### User interface change data

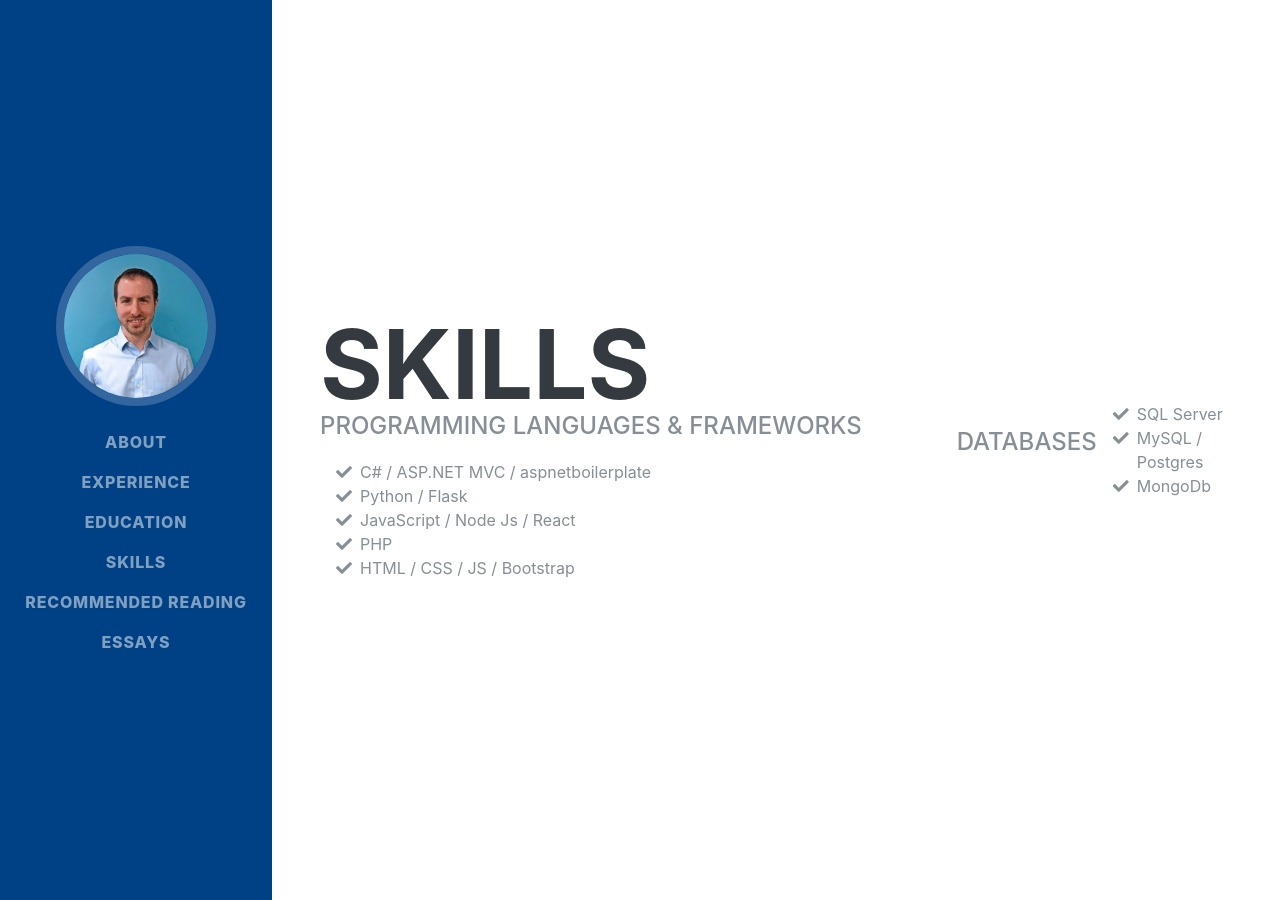
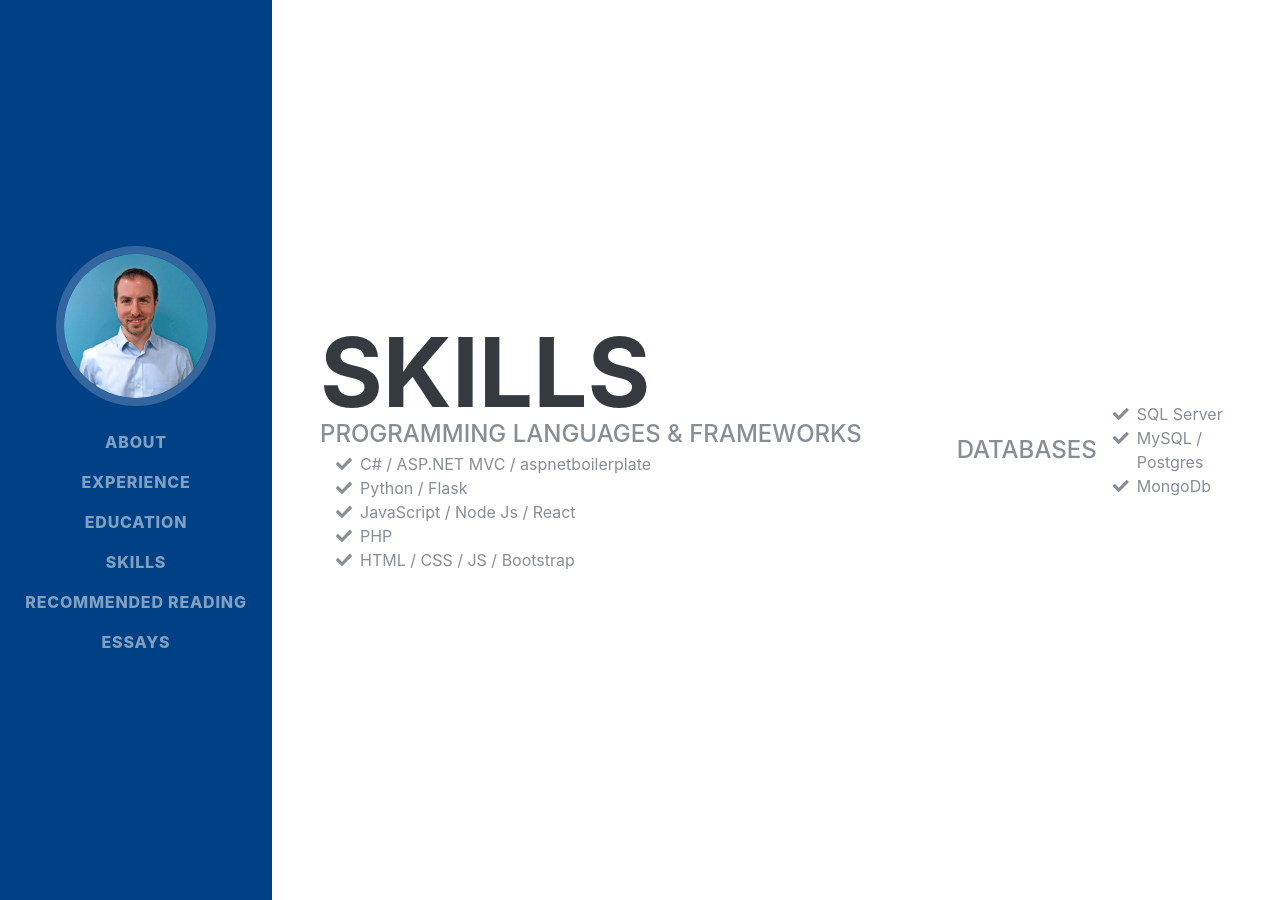
Before and after one commit to apexdodge/apexdodge.github.io, a Jekyll site: the page built from skills.html, in a window 1280 px wide and 900 px high. Built offline with Jekyll 4.4.1, drawn with Linux system fonts in a browser that asks for light colours; some web fonts are replaced.

Commit message:
fix styling

```diff
--- a/skills.html
+++ b/skills.html
@@ -2,7 +2,7 @@
 title: Skills
 layout: page
 ---
-<div class="subheading mb-3">Programming Languages &amp; Frameworks</div>
+<div class="subheading mb-12">Programming Languages &amp; Frameworks</div>
   <ul class="fa-ul mb-0">
     <li>
       <i class="fa-li fa fa-check"></i>
@@ -22,7 +22,7 @@ layout: page
   </ul>
 </div>
 
-<div class="subheading mb-3">Databases</div>
+<div class="subheading mb-12">Databases</div>
   <ul class="fa-ul mb-0">
     <li>
       <i class="fa-li fa fa-check"></i>
@@ -36,7 +36,7 @@ layout: page
   </ul>
 </div>
 
-<div class="subheading mb-3">Tools &amp; Platforms</div>
+<div class="subheading mb-12">Tools &amp; Platforms</div>
   <ul class="fa-ul mb-0">
     <li>
       <i class="fa-li fa fa-check"></i>
@@ -65,7 +65,7 @@ layout: page
   </ul>
 </div>
 
-<div class="subheading mb-3">Business</div>
+<div class="subheading mb-12">Business</div>
   <ul class="fa-ul mb-0">
     <li>
       <i class="fa-li fa fa-check"></i>
```
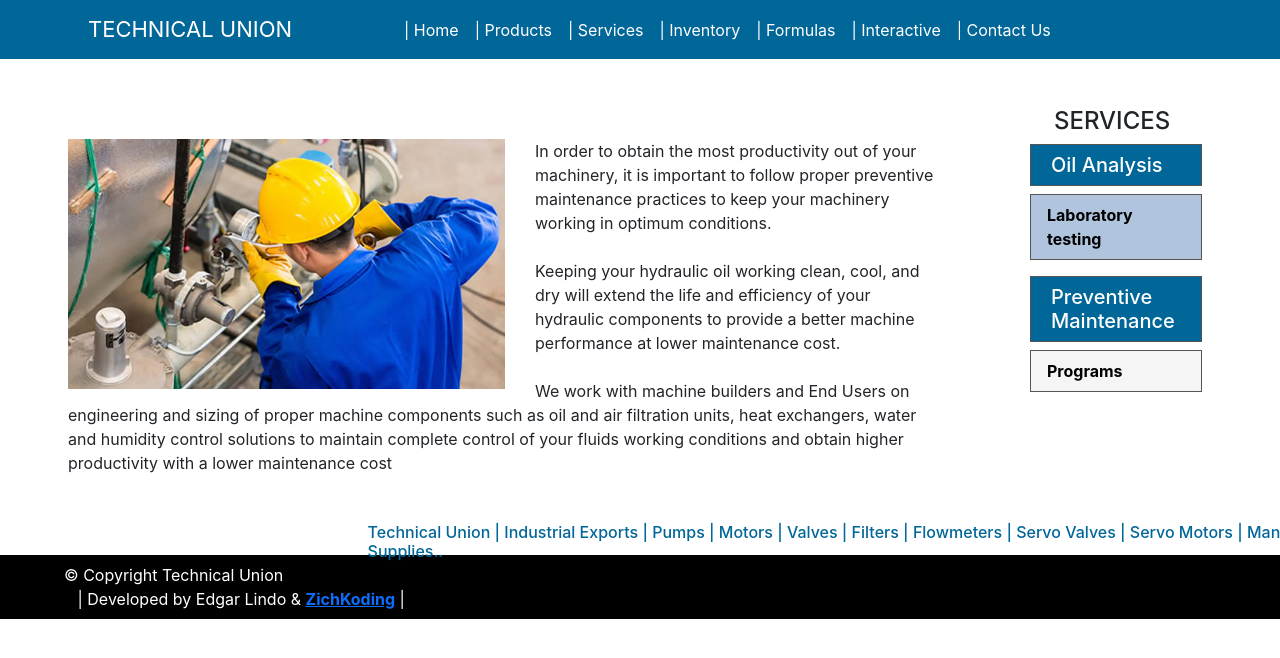
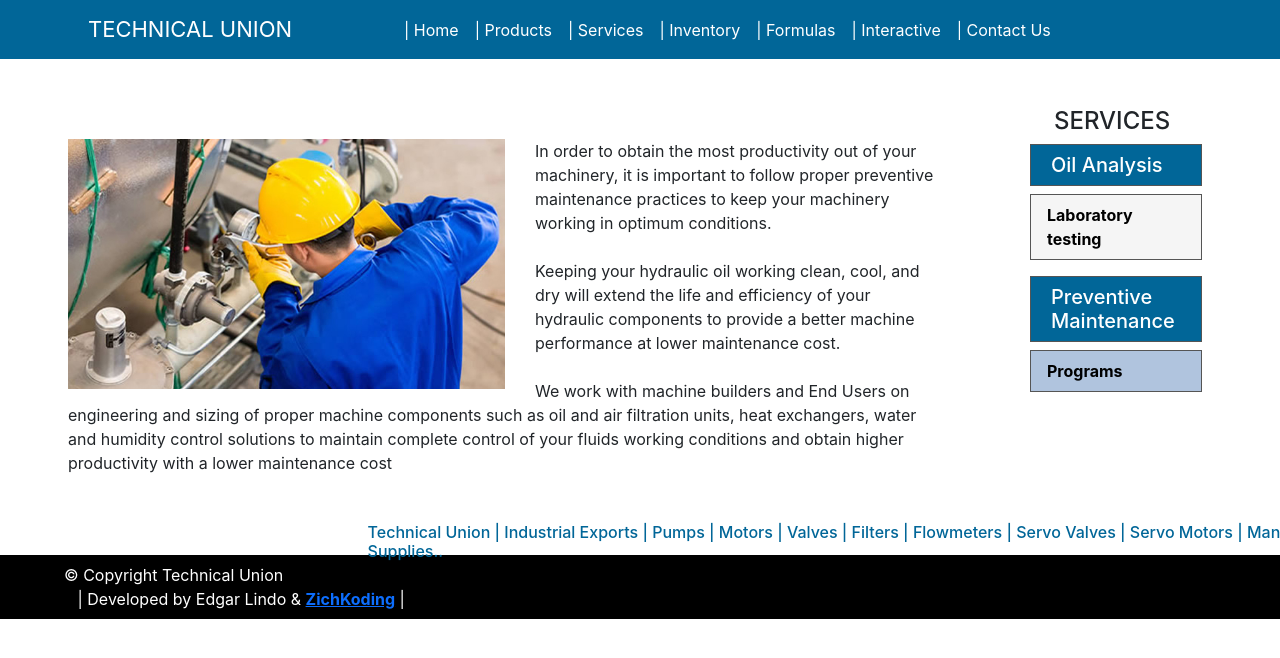
Before and after one commit to ZichKoding/elindo, a React (Create React App) app in the folder client/: page /Services/PreventiveMaintenancePrograms in a window 1280 px wide. Shown: the top 658 px of the page. Built offline with nearby package versions, Linux system fonts and the light colour scheme.

Commit message:
Product nav and services nav active link now working properly

```diff
--- a/client/src/components/ProductNav/index.js
+++ b/client/src/components/ProductNav/index.js
@@ -8,7 +8,6 @@ function ProductNav() {
     useEffect(() => {
         const url = window.location.pathname;
         setPathName(url);
-        console.log(pathName);
     });
 
 
--- a/client/src/components/ServicesNav/index.js
+++ b/client/src/components/ServicesNav/index.js
@@ -1,7 +1,15 @@
 import React from "react";
+import { useState, useEffect } from "react";
 import { Link } from "react-router-dom";
 
 function ServicesNav() {
+    const [pathName, setPathName] = useState();
+
+    useEffect(() => {
+        const url = window.location.pathname;
+        setPathName(url);
+    });
+
     return (
         <>
             <div className="col-md-3 ">
@@ -13,7 +21,7 @@ function ServicesNav() {
 
                     <dl>
                         <dt>
-                            <Link to="/Services" className="link2 active2"> Laboratory testing  </Link>
+                            <Link to="/Services" className={pathName === "/Services" ? "link2 active2" : "link2"}> Laboratory testing  </Link>
                         </dt>
                     </dl>
 
@@ -21,7 +29,7 @@ function ServicesNav() {
                         <h5 className="link1" href="#">Preventive Maintenance</h5>
                         <dl>
                             <dt>
-                                <Link to="/Services/PreventiveMaintenancePrograms" className="link2"> Programs  </Link>
+                                <Link to="/Services/PreventiveMaintenancePrograms" className={pathName === "/Services/PreventiveMaintenancePrograms" ? "link2 active2" : "link2"}> Programs  </Link>
                             </dt>
                         </dl>
                     </li>
```
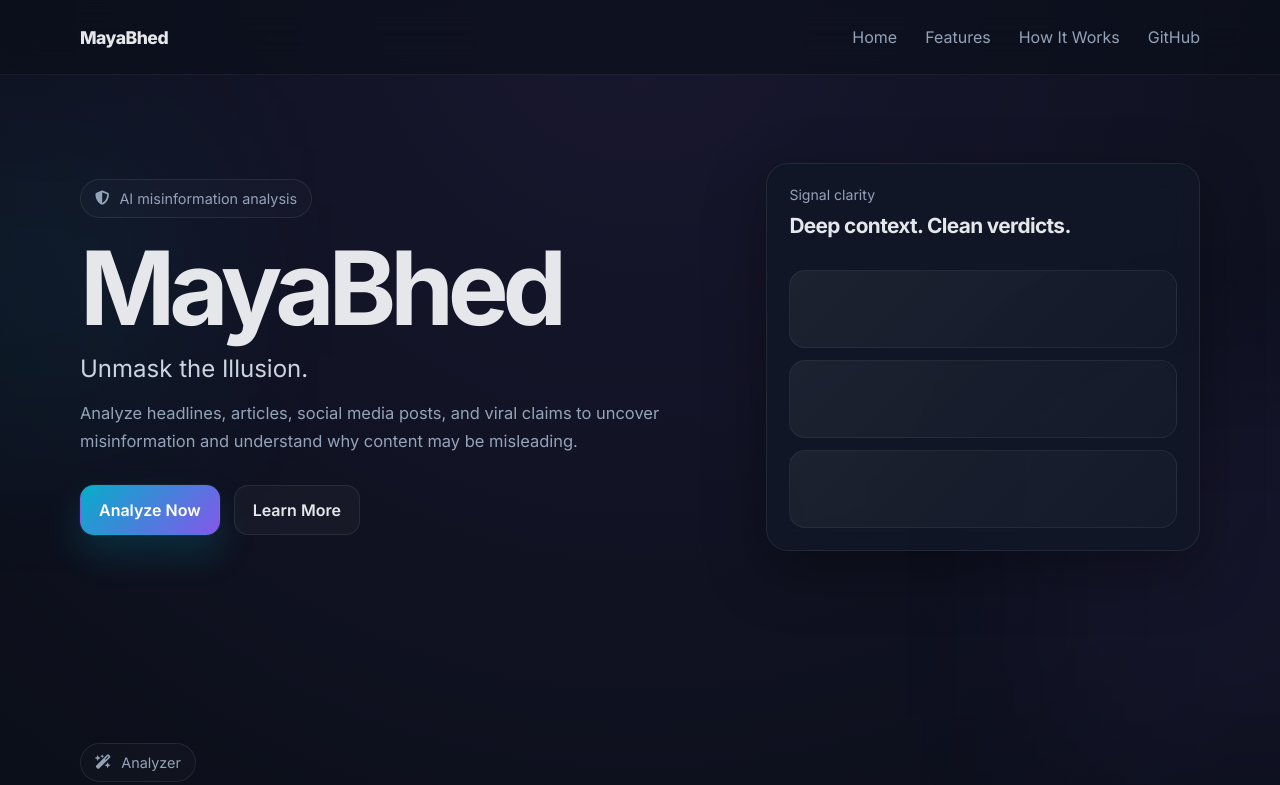
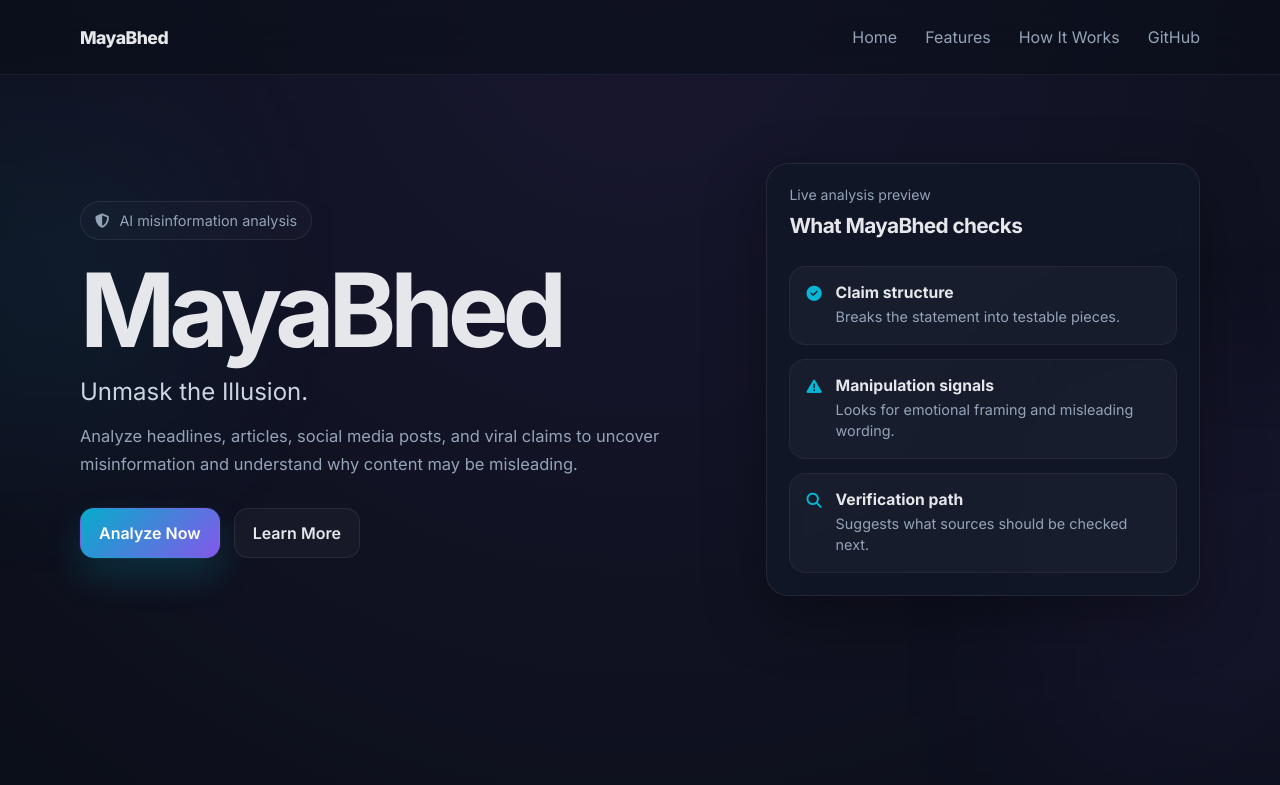
Before and after one commit to swatisingh1701/MayaBhed, a plain HTML site: page index.html in a window 1280 px wide. Shown: the top 785 px of the page. Drawn offline with Linux system fonts and the light colour scheme.

Commit message:
Refining UI

```diff
--- a/index.html
+++ b/index.html
@@ -25,7 +25,7 @@
         <a href="#home">Home</a>
         <a href="#features">Features</a>
         <a href="#how-it-works">How It Works</a>
-        <a href="https://github.com" target="_blank" rel="noreferrer">GitHub</a>
+        <a href="https://github.com/swatisingh1701/MayaBhed" target="_blank" rel="noreferrer">GitHub</a>
       </nav>
     </div>
   </header>
@@ -49,13 +49,34 @@
 
         <div class="hero-card">
           <div class="hero-metric">
-            <span>Signal clarity</span>
-            <strong>Deep context. Clean verdicts.</strong>
+            <span>Live analysis preview</span>
+            <strong>What MayaBhed checks</strong>
           </div>
-          <div class="hero-preview">
-            <div></div>
-            <div></div>
-            <div></div>
+
+          <div class="insight-list">
+            <div class="insight-item">
+              <i class="fa-solid fa-circle-check"></i>
+              <div>
+                <h4>Claim structure</h4>
+                <p>Breaks the statement into testable pieces.</p>
+              </div>
+            </div>
+
+            <div class="insight-item">
+              <i class="fa-solid fa-triangle-exclamation"></i>
+              <div>
+                <h4>Manipulation signals</h4>
+                <p>Looks for emotional framing and misleading wording.</p>
+              </div>
+            </div>
+
+            <div class="insight-item">
+              <i class="fa-solid fa-magnifying-glass"></i>
+              <div>
+                <h4>Verification path</h4>
+                <p>Suggests what sources should be checked next.</p>
+              </div>
+            </div>
           </div>
         </div>
       </div>
@@ -153,7 +174,6 @@
   </main>
 
   <!-- Footer -->
-  <!-- Footer -->
   <footer class="footer">
     <div class="container footer-grid">
       <div class="footer-brand-block">
--- a/style.css
+++ b/style.css
@@ -685,3 +685,47 @@ textarea::placeholder {
     0 0 0 1px rgba(139, 92, 246, 0.08);
   transform: translateY(-4px);
 }
+
+
+.insight-list {
+  display: grid;
+  gap: 14px;
+  margin-top: 28px;
+}
+
+.insight-item {
+  display: flex;
+  gap: 14px;
+  align-items: flex-start;
+  padding: 16px;
+  border-radius: 16px;
+  background: rgba(255, 255, 255, 0.03);
+  border: 1px solid rgba(255, 255, 255, 0.05);
+  transition: transform var(--transition), border-color var(--transition), box-shadow var(--transition);
+}
+
+.insight-item:hover {
+  transform: translateY(-2px);
+  border-color: rgba(6, 182, 212, 0.22);
+  box-shadow: 0 0 24px rgba(6, 182, 212, 0.08);
+}
+
+.insight-item i {
+  color: var(--accent-cyan);
+  margin-top: 3px;
+  font-size: 0.95rem;
+  flex-shrink: 0;
+}
+
+.insight-item h4 {
+  margin: 0 0 4px;
+  font-size: 0.98rem;
+  color: var(--text);
+}
+
+.insight-item p {
+  margin: 0;
+  font-size: 0.9rem;
+  color: var(--muted);
+  line-height: 1.5;
+}
```
Lines whose indentation alone changed are shown as unchanged.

### Exercise details
Pull every line containing "insight" from the entries above and copy it.

### Solution to this problem
+          <div class="insight-list">
+            <div class="insight-item">
+            <div class="insight-item">
+            <div class="insight-item">
+.insight-list {
+.insight-item {
+.insight-item:hover {
+.insight-item i {
+.insight-item h4 {
+.insight-item p {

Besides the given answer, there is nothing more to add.